1175–1225; (noun) (in senses referring to rolled or round objects) Middle English: scroll, inscribed scroll, register, cylindrical object < Old French ro(u)lle < Latin rotulus, rotula small wheel, diminutive of rota wheel (see rotate1, -ule); (in senses referring to motion) derivative of the v.; (v.) Middle English rollen < Old French rol(l)er < Vulgar Latin *rotulare, derivative of Latin rotulus, rotula


12 swing, tilt.
40 See list1.
47 spindle.

Related forms

roll·a·ble, adjectivere·roll, verbun·roll·a·ble, adjectivewell-rolled, adjective

Can be confused

role roll

Definition for roll on (2 of 2)


[ rohl-on, -awn ]
/ ˈroʊlˌɒn, -ˌɔn /


packaged in a tubelike container one end of which is equipped with a rotating ball that dispenses and spreads the liquid content directly.


a roll-on preparation: spray deodorants and roll-ons.

Origin of roll-on

First recorded in 1945–50; adj., noun use of verb phrase roll on Unabridged Based on the Random House Unabridged Dictionary, © Random House, Inc. 2019

British Dictionary definitions for roll on (1 of 2)

roll on


British used to express the wish that an eagerly anticipated event or date will come quicklyroll on Saturday

adjective roll-on

(of a deodorant, lip gloss, etc) dispensed by means of a revolving ball fitted into the neck of the container

noun roll-on

a woman's foundation garment, made of elasticized material and having no fastenings
a liquid cosmetic, esp a deodorant, packed in a container having an applicator consisting of a revolving ball

British Dictionary definitions for roll on (2 of 2)


/ (rəʊl) /



Word Origin for roll

C14 rollen, from Old French roler, from Latin rotulus a little wheel, from rota a wheel
Collins English Dictionary - Complete & Unabridged 2012 Digital Edition © William Collins Sons & Co. Ltd. 1979, 1986 © HarperCollins Publishers 1998, 2000, 2003, 2005, 2006, 2007, 2009, 2012

Idioms and Phrases with roll on


In addition to the idioms beginning with roll

  • roll around
  • roll back
  • roll in
  • rolling stone
  • roll in the aisles
  • roll in the hay
  • roll out
  • roll over
  • roll the bones
  • roll up
  • roll up one's sleeves
  • roll with the punches

also see:

  • easy as pie (rolling off a log)
  • get rolling
  • get the ball rolling
  • heads will roll
  • on a roll
  • red carpet

The American Heritage® Idioms Dictionary Copyright © 2002, 2001, 1995 by Houghton Mifflin Harcourt Publishing Company.
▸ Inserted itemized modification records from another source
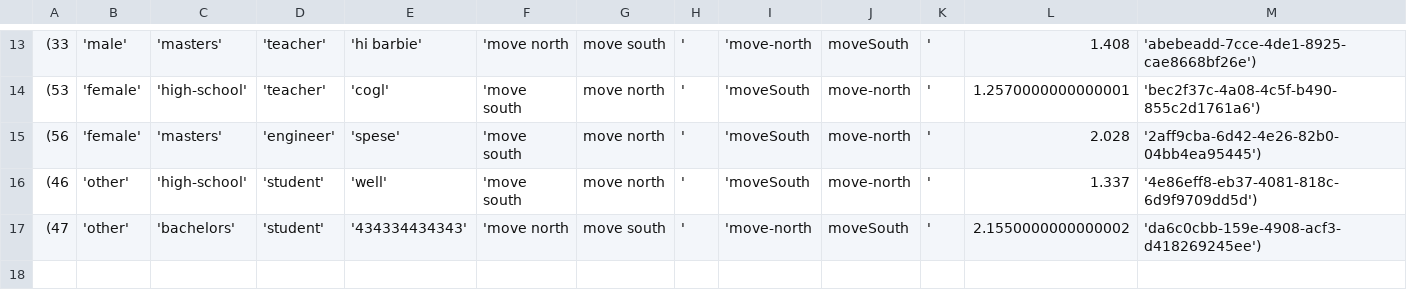
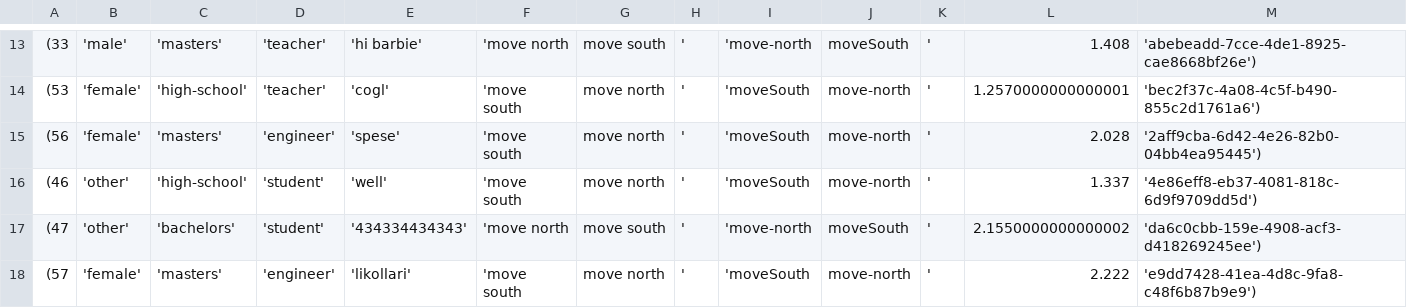
Before and after one commit to likolk/camelCase-vs-kebab-case, a CSV file: exp02/experiment02/demographics.csv, drawn as a sheet; only a part is shown, gaps mark what is left out.

```diff
--- a/exp02/experiment02/demographics.csv
+++ b/exp02/experiment02/demographics.csv
@@ -17 +17,2 @@
 (47, 'other', 'bachelors', 'student', '434334434343', 'move north,move south,', 'move-north,moveSouth,', 2.1550000000000002, 'da6c0cbb-159e-4908-acf3-d418269245ee')
+(57, 'female', 'masters', 'engineer', 'likollari', 'move south,move north,', 'moveSouth,move-north,', 2.222, 'e9dd7428-41ea-4d8c-9fa8-c48f6b87b9e9')
```
Also changed, not shown: 2 other files.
Published by Houghton Mifflin Harcourt Publishing Company.